Omari Hardwick, aka Patrick “Ghost” St. James from Power, exudes passion. Recently, the Georgia native was in Harlem to promote Gentleman Jack’s Real To Reel contest.
Hardwick once lived out of his car as a struggling actor, so linking with Gentleman Jack to pay it forward and help aspiring filmmakers was natural.
“The Gentleman Jack brand, well in its name, gentlemanly, it’s as eloquent as they come. Not only in the pour, not only in the look but in terms of who they support,” Hardwick explained shortly after speaking at the Schomburg Center for Research in Black Culture in Harlem.
“They support the NBA, so in my mind, they support a lot of brown kids who just grew up with a basket in their backyard…and one day he ends up in the NBA, that’s pretty amazing. I think sport is art. And equally to do something for young artists who are dreaming of being in my industry—being directors and producer and actors and writers—I think it’s pretty amazing.”
“The stats, the empirical evidence becomes the ‘We told you so.’ That’s the greatest thing in the world for us as Black people.”
Also worth noting, is the cool factor.
“I always wanted to be a part of the coolness that I found as a kid, Billy Dee Williams able to execute with Colt 45. Just from a very basic, carnal level, I always was a kid that thought that was super cool,” Hardwick said.
As for the particulars of Real To Reel—Gentleman Jack Double Mellowed Tennessee joined with Codeblack Entertainment to support up and coming African-American film talent. The participating filmmakers are vying for a chance to win $10,000 and a VIP trip to Miami Beach to screen their short film.
Part of the Real To Reel experience includes a seven-city tour, which features screenings, panel discussions and attendees being granted the opportunity to vote for their favorite short film. St. Louis, Los Angeles, Chicago and Harlem, where Hardwick attended, already went down, while Atlanta happens June 4 and Houston on June 8. The finale date has yet to be determined, but it will be in Miami.
Of course, we had to ask Hardwick about Power being second only to the Game Of Thrones monster when it comes to the most viewers on premium cable television.
“We’ve waited as a people for a long time for a ‘bad guy’ to in the onset or from the onset of our meeting the person to be actually breaking good from being bad,” Hardwick told Hip-Hop Wired.
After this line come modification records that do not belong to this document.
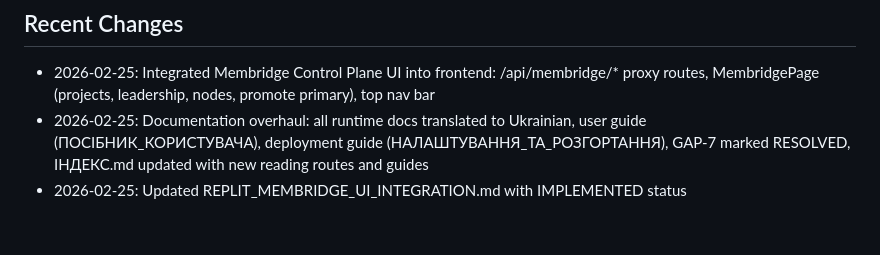
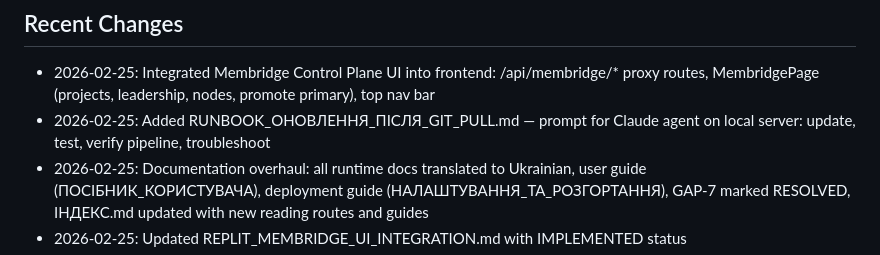
Before and after one commit to maxfraieho/membridge, a Markdown page: replit.md, the part around the change. GitHub-like rendering; blank space fills up the shorter version.

```diff
--- a/replit.md
+++ b/replit.md
@@ -162,6 +162,7 @@ MIGRATION.md              — Migration guide with rollback steps
 
 ## Recent Changes
 - 2026-02-25: Integrated Membridge Control Plane UI into frontend: /api/membridge/* proxy routes, MembridgePage (projects, leadership, nodes, promote primary), top nav bar
+- 2026-02-25: Added RUNBOOK_ОНОВЛЕННЯ_ПІСЛЯ_GIT_PULL.md — prompt for Claude agent on local server: update, test, verify pipeline, troubleshoot
 - 2026-02-25: Documentation overhaul: all runtime docs translated to Ukrainian, user guide (ПОСІБНИК_КОРИСТУВАЧА), deployment guide (НАЛАШТУВАННЯ_ТА_РОЗГОРТАННЯ), GAP-7 marked RESOLVED, ІНДЕКС.md updated with new reading routes and guides
 - 2026-02-25: Updated REPLIT_MEMBRIDGE_UI_INTEGRATION.md with IMPLEMENTED status
 - 2026-02-25: Backend hardening: PostgreSQL persistence (DatabaseStorage), auth middleware, worker auto-sync, hardened membridge client
```
Also changed, not shown: docs/runtime/RUNBOOK_ОНОВЛЕННЯ_ПІСЛЯ_GIT_PULL.md (added, +558 -0 lines), docs/ІНДЕКС.md (+6 -3 lines).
He added, “I don’t really know if we’ve ever seen a superhero [Ghost] of sorts who on any given week is not necessarily so super And we love the fact that he’s not necessarily so super but trying his hardest to figure it out.”
Interestingly, Power’s executive producers Courtney Kemp Agboh and Curtis “50 Cent” Jackson had to fight to cast Hardwick as Ghost. After detailing how the aforementioned pressed for Hardwick, the more the powers that be (no pun) resisted, the sweetest of the numbers proving his worth isn’t lost on Hardwick.
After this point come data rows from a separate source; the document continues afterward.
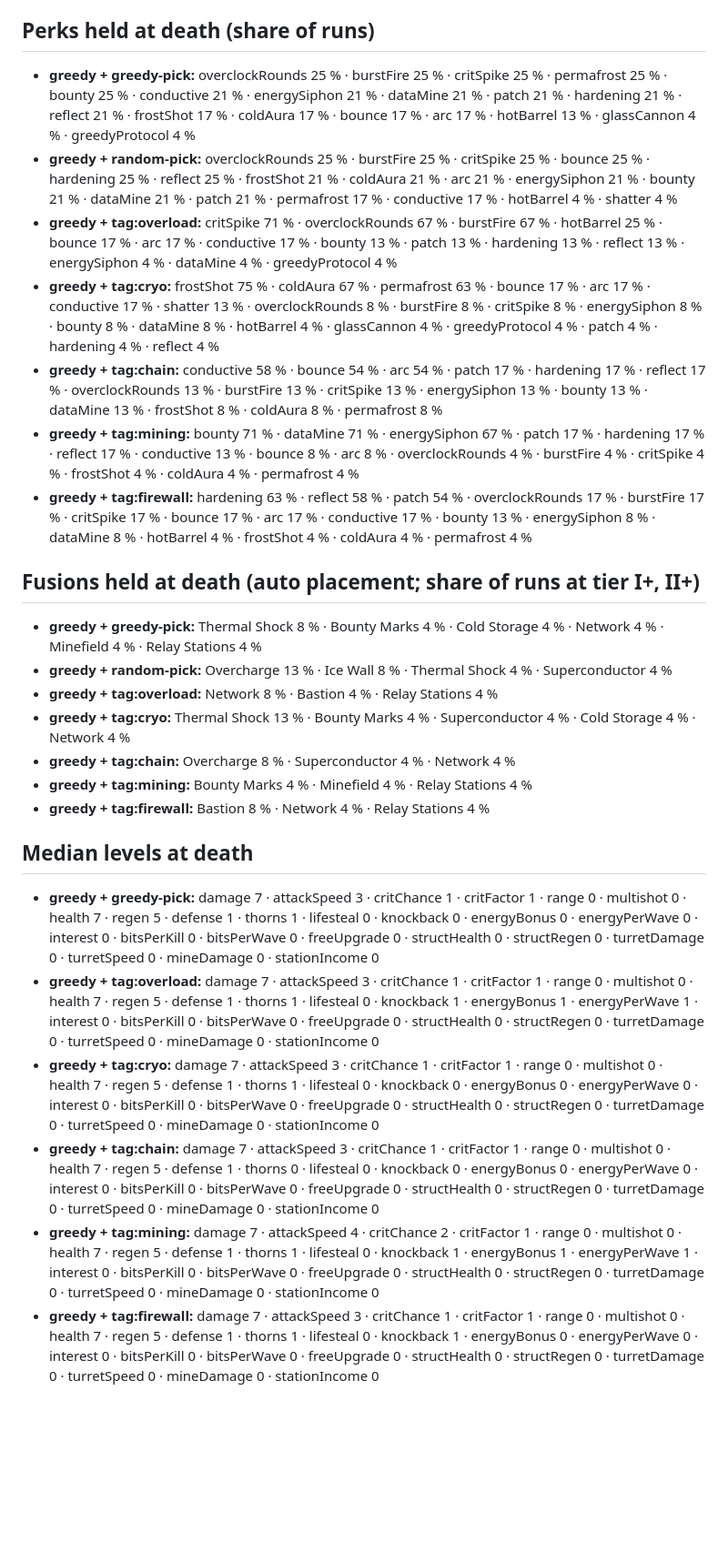
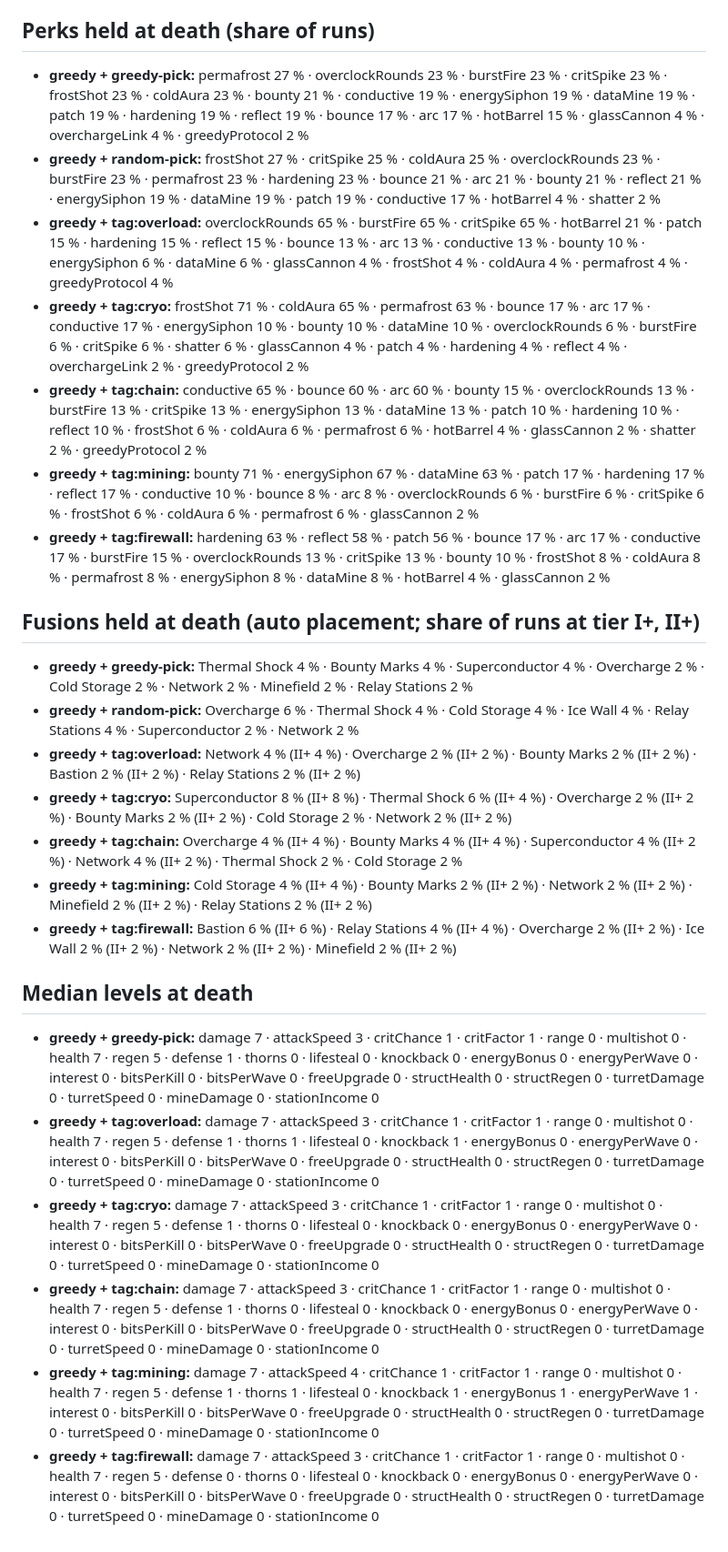
Before and after one commit to andomini/core-protocol, a Markdown page: reports/balance-m3.md, the part around one of its changes. Shown at 91% size. Drawn GitHub-style; blank space fills up the shorter version.

```diff
--- a/reports/balance-m3.md
+++ b/reports/balance-m3.md
@@ -82,29 +86,29 @@ Pick policies: `greedy-pick` = highest rarity, then a held tag; `random-pick` =
 
 ## Perks held at death (share of runs)
 
-- **greedy + greedy-pick:** overclockRounds 25 % · burstFire 25 % · critSpike 25 % · permafrost 25 % · bounty 25 % · conductive 21 % · energySiphon 21 % · dataMine 21 % · patch 21 % · hardening 21 % · reflect 21 % · frostShot 17 % · coldAura 17 % · bounce 17 % · arc 17 % · hotBarrel 13 % · glassCannon 4 % · greedyProtocol 4 %
-- **greedy + random-pick:** overclockRounds 25 % · burstFire 25 % · critSpike 25 % · bounce 25 % · hardening 25 % · reflect 25 % · frostShot 21 % · coldAura 21 % · arc 21 % · energySiphon 21 % · bounty 21 % · dataMine 21 % · patch 21 % · permafrost 17 % · conductive 17 % · hotBarrel 4 % · shatter 4 %
-- **greedy + tag:overload:** critSpike 71 % · overclockRounds 67 % · burstFire 67 % · hotBarrel 25 % · bounce 17 % · arc 17 % · conductive 17 % · bounty 13 % · patch 13 % · hardening 13 % · reflect 13 % · energySiphon 4 % · dataMine 4 % · greedyProtocol 4 %
-- **greedy + tag:cryo:** frostShot 75 % · coldAura 67 % · permafrost 63 % · bounce 17 % · arc 17 % · conductive 17 % · shatter 13 % · overclockRounds 8 % · burstFire 8 % · critSpike 8 % · energySiphon 8 % · bounty 8 % · dataMine 8 % · hotBarrel 4 % · glassCannon 4 % · greedyProtocol 4 % · patch 4 % · hardening 4 % · reflect 4 %
-- **greedy + tag:chain:** conductive 58 % · bounce 54 % · arc 54 % · patch 17 % · hardening 17 % · reflect 17 % · overclockRounds 13 % · burstFire 13 % · critSpike 13 % · energySiphon 13 % · bounty 13 % · dataMine 13 % · frostShot 8 % · coldAura 8 % · permafrost 8 %
-- **greedy + tag:mining:** bounty 71 % · dataMine 71 % · energySiphon 67 % · patch 17 % · hardening 17 % · reflect 17 % · conductive 13 % · bounce 8 % · arc 8 % · overclockRounds 4 % · burstFire 4 % · critSpike 4 % · frostShot 4 % · coldAura 4 % · permafrost 4 %
-- **greedy + tag:firewall:** hardening 63 % · reflect 58 % · patch 54 % · overclockRounds 17 % · burstFire 17 % · critSpike 17 % · bounce 17 % · arc 17 % · conductive 17 % · bounty 13 % · energySiphon 8 % · dataMine 8 % · hotBarrel 4 % · frostShot 4 % · coldAura 4 % · permafrost 4 %
+- **greedy + greedy-pick:** permafrost 27 % · overclockRounds 23 % · burstFire 23 % · critSpike 23 % · frostShot 23 % · coldAura 23 % · bounty 21 % · conductive 19 % · energySiphon 19 % · dataMine 19 % · patch 19 % · hardening 19 % · reflect 19 % · bounce 17 % · arc 17 % · hotBarrel 15 % · glassCannon 4 % · overchargeLink 4 % · greedyProtocol 2 %
+- **greedy + random-pick:** frostShot 27 % · critSpike 25 % · coldAura 25 % · overclockRounds 23 % · burstFire 23 % · permafrost 23 % · hardening 23 % · bounce 21 % · arc 21 % · bounty 21 % · reflect 21 % · energySiphon 19 % · dataMine 19 % · patch 19 % · conductive 17 % · hotBarrel 4 % · shatter 2 %
+- **greedy + tag:overload:** overclockRounds 65 % · burstFire 65 % · critSpike 65 % · hotBarrel 21 % · patch 15 % · hardening 15 % · reflect 15 % · bounce 13 % · arc 13 % · conductive 13 % · bounty 10 % · energySiphon 6 % · dataMine 6 % · glassCannon 4 % · frostShot 4 % · coldAura 4 % · permafrost 4 % · greedyProtocol 4 %
+- **greedy + tag:cryo:** frostShot 71 % · coldAura 65 % · permafrost 63 % · bounce 17 % · arc 17 % · conductive 17 % · energySiphon 10 % · bounty 10 % · dataMine 10 % · overclockRounds 6 % · burstFire 6 % · critSpike 6 % · shatter 6 % · glassCannon 4 % · patch 4 % · hardening 4 % · reflect 4 % · overchargeLink 2 % · greedyProtocol 2 %
+- **greedy + tag:chain:** conductive 65 % · bounce 60 % · arc 60 % · bounty 15 % · overclockRounds 13 % · burstFire 13 % · critSpike 13 % · energySiphon 13 % · dataMine 13 % · patch 10 % · hardening 10 % · reflect 10 % · frostShot 6 % · coldAura 6 % · permafrost 6 % · hotBarrel 4 % · glassCannon 2 % · shatter 2 % · greedyProtocol 2 %
+- **greedy + tag:mining:** bounty 71 % · energySiphon 67 % · dataMine 63 % · patch 17 % · hardening 17 % · reflect 17 % · conductive 10 % · bounce 8 % · arc 8 % · overclockRounds 6 % · burstFire 6 % · critSpike 6 % · frostShot 6 % · coldAura 6 % · permafrost 6 % · glassCannon 2 %
+- **greedy + tag:firewall:** hardening 63 % · reflect 58 % · patch 56 % · bounce 17 % · arc 17 % · conductive 17 % · burstFire 15 % · overclockRounds 13 % · critSpike 13 % · bounty 10 % · frostShot 8 % · coldAura 8 % · permafrost 8 % · energySiphon 8 % · dataMine 8 % · hotBarrel 4 % · glassCannon 2 %
 
 ## Fusions held at death (auto placement; share of runs at tier I+, II+)
 
-- **greedy + greedy-pick:** Thermal Shock 8 % · Bounty Marks 4 % · Cold Storage 4 % · Network 4 % · Minefield 4 % · Relay Stations 4 %
-- **greedy + random-pick:** Overcharge 13 % · Ice Wall 8 % · Thermal Shock 4 % · Superconductor 4 %
-- **greedy + tag:overload:** Network 8 % · Bastion 4 % · Relay Stations 4 %
-- **greedy + tag:cryo:** Thermal Shock 13 % · Bounty Marks 4 % · Superconductor 4 % · Cold Storage 4 % · Network 4 %
-- **greedy + tag:chain:** Overcharge 8 % · Superconductor 4 % · Network 4 %
-- **greedy + tag:mining:** Bounty Marks 4 % · Minefield 4 % · Relay Stations 4 %
-- **greedy + tag:firewall:** Bastion 8 % · Network 4 % · Relay Stations 4 %
+- **greedy + greedy-pick:** Thermal Shock 4 % · Bounty Marks 4 % · Superconductor 4 % · Overcharge 2 % · Cold Storage 2 % · Network 2 % · Minefield 2 % · Relay Stations 2 %
+- **greedy + random-pick:** Overcharge 6 % · Thermal Shock 4 % · Cold Storage 4 % · Ice Wall 4 % · Relay Stations 4 % · Superconductor 2 % · Network 2 %
+- **greedy + tag:overload:** Network 4 % (II+ 4 %) · Overcharge 2 % (II+ 2 %) · Bounty Marks 2 % (II+ 2 %) · Bastion 2 % (II+ 2 %) · Relay Stations 2 % (II+ 2 %)
+- **greedy + tag:cryo:** Superconductor 8 % (II+ 8 %) · Thermal Shock 6 % (II+ 4 %) · Overcharge 2 % (II+ 2 %) · Bounty Marks 2 % (II+ 2 %) · Cold Storage 2 % · Network 2 % (II+ 2 %)
+- **greedy + tag:chain:** Overcharge 4 % (II+ 4 %) · Bounty Marks 4 % (II+ 4 %) · Superconductor 4 % (II+ 2 %) · Network 4 % (II+ 2 %) · Thermal Shock 2 % · Cold Storage 2 %
+- **greedy + tag:mining:** Cold Storage 4 % (II+ 4 %) · Bounty Marks 2 % (II+ 2 %) · Network 2 % (II+ 2 %) · Minefield 2 % (II+ 2 %) · Relay Stations 2 % (II+ 2 %)
+- **greedy + tag:firewall:** Bastion 6 % (II+ 6 %) · Relay Stations 4 % (II+ 4 %) · Overcharge 2 % (II+ 2 %) · Ice Wall 2 % (II+ 2 %) · Network 2 % (II+ 2 %) · Minefield 2 % (II+ 2 %)
 
 ## Median levels at death
 
-- **greedy + greedy-pick:** damage 7 · attackSpeed 3 · critChance 1 · critFactor 1 · range 0 · multishot 0 · health 7 · regen 5 · defense 1 · thorns 1 · lifesteal 0 · knockback 0 · energyBonus 0 · energyPerWave 0 · interest 0 · bitsPerKill 0 · bitsPerWave 0 · freeUpgrade 0 · structHealth 0 · structRegen 0 · turretDamage 0 · turretSpeed 0 · mineDamage 0 · stationIncome 0
-- **greedy + tag:overload:** damage 7 · attackSpeed 3 · critChance 1 · critFactor 1 · range 0 · multishot 0 · health 7 · regen 5 · defense 1 · thorns 1 · lifesteal 0 · knockback 1 · energyBonus 1 · energyPerWave 1 · interest 0 · bitsPerKill 0 · bitsPerWave 0 · freeUpgrade 0 · structHealth 0 · structRegen 0 · turretDamage 0 · turretSpeed 0 · mineDamage 0 · stationIncome 0
-- **greedy + tag:cryo:** damage 7 · attackSpeed 3 · critChance 1 · critFactor 1 · range 0 · multishot 0 · health 7 · regen 5 · defense 1 · thorns 1 · lifesteal 0 · knockback 0 · energyBonus 0 · energyPerWave 0 · interest 0 · bitsPerKill 0 · bitsPerWave 0 · freeUpgrade 0 · structHealth 0 · structRegen 0 · turretDamage 0 · turretSpeed 0 · mineDamage 0 · stationIncome 0
+- **greedy + greedy-pick:** damage 7 · attackSpeed 3 · critChance 1 · critFactor 1 · range 0 · multishot 0 · health 7 · regen 5 · defense 1 · thorns 0 · lifesteal 0 · knockback 0 · energyBonus 0 · energyPerWave 0 · interest 0 · bitsPerKill 0 · bitsPerWave 0 · freeUpgrade 0 · structHealth 0 · structRegen 0 · turretDamage 0 · turretSpeed 0 · mineDamage 0 · stationIncome 0
+- **greedy + tag:overload:** damage 7 · attackSpeed 3 · critChance 1 · critFactor 1 · range 0 · multishot 0 · health 7 · regen 5 · defense 1 · thorns 1 · lifesteal 0 · knockback 1 · energyBonus 0 · energyPerWave 0 · interest 0 · bitsPerKill 0 · bitsPerWave 0 · freeUpgrade 0 · structHealth 0 · structRegen 0 · turretDamage 0 · turretSpeed 0 · mineDamage 0 · stationIncome 0
+- **greedy + tag:cryo:** damage 7 · attackSpeed 3 · critChance 1 · critFactor 1 · range 0 · multishot 0 · health 7 · regen 5 · defense 1 · thorns 0 · lifesteal 0 · knockback 0 · energyBonus 0 · energyPerWave 0 · interest 0 · bitsPerKill 0 · bitsPerWave 0 · freeUpgrade 0 · structHealth 0 · structRegen 0 · turretDamage 0 · turretSpeed 0 · mineDamage 0 · stationIncome 0
 - **greedy + tag:chain:** damage 7 · attackSpeed 3 · critChance 1 · critFactor 1 · range 0 · multishot 0 · health 7 · regen 5 · defense 1 · thorns 0 · lifesteal 0 · knockback 0 · energyBonus 0 · energyPerWave 0 · interest 0 · bitsPerKill 0 · bitsPerWave 0 · freeUpgrade 0 · structHealth 0 · structRegen 0 · turretDamage 0 · turretSpeed 0 · mineDamage 0 · stationIncome 0
-- **greedy + tag:mining:** damage 7 · attackSpeed 4 · critChance 2 · critFactor 1 · range 0 · multishot 0 · health 7 · regen 5 · defense 1 · thorns 1 · lifesteal 0 · knockback 1 · energyBonus 1 · energyPerWave 1 · interest 0 · bitsPerKill 0 · bitsPerWave 0 · freeUpgrade 0 · structHealth 0 · structRegen 0 · turretDamage 0 · turretSpeed 0 · mineDamage 0 · stationIncome 0
-- **greedy + tag:firewall:** damage 7 · attackSpeed 3 · critChance 1 · critFactor 1 · range 0 · multishot 0 · health 7 · regen 5 · defense 1 · thorns 1 · lifesteal 0 · knockback 1 · energyBonus 0 · energyPerWave 0 · interest 0 · bitsPerKill 0 · bitsPerWave 0 · freeUpgrade 0 · structHealth 0 · structRegen 0 · turretDamage 0 · turretSpeed 0 · mineDamage 0 · stationIncome 0
+- **greedy + tag:mining:** damage 7 · attackSpeed 4 · critChance 1 · critFactor 1 · range 0 · multishot 0 · health 7 · regen 5 · defense 1 · thorns 1 · lifesteal 0 · knockback 1 · energyBonus 1 · energyPerWave 1 · interest 0 · bitsPerKill 0 · bitsPerWave 0 · freeUpgrade 0 · structHealth 0 · structRegen 0 · turretDamage 0 · turretSpeed 0 · mineDamage 0 · stationIncome 0
+- **greedy + tag:firewall:** damage 7 · attackSpeed 3 · critChance 1 · critFactor 1 · range 0 · multishot 0 · health 7 · regen 5 · defense 0 · thorns 0 · lifesteal 0 · knockback 0 · energyBonus 0 · energyPerWave 0 · interest 0 · bitsPerKill 0 · bitsPerWave 0 · freeUpgrade 0 · structHealth 0 · structRegen 0 · turretDamage 0 · turretSpeed 0 · mineDamage 0 · stationIncome 0
```
Also changed, not shown: other parts of reports/balance-m3.md (+38 -34 lines), CLAUDE.md (+5 -2 lines), 1 other file.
“The greatest thing in the world is when the answer is not answered verbally by Courtney or Curtis or Omari, but the results of the show,” said Hardwick. “The stats, the empirical evidence becomes the ‘We told you so.’ That’s the greatest thing in the world for us as Black people we often have to get to the I told you so, whereas other folks get a shot before I told you so.”
The benefit of a doubt—if only everyone that looked like Hardwick, and had the talent and drive, could be so privileged.
Photo: Courtesy of Gentleman Jack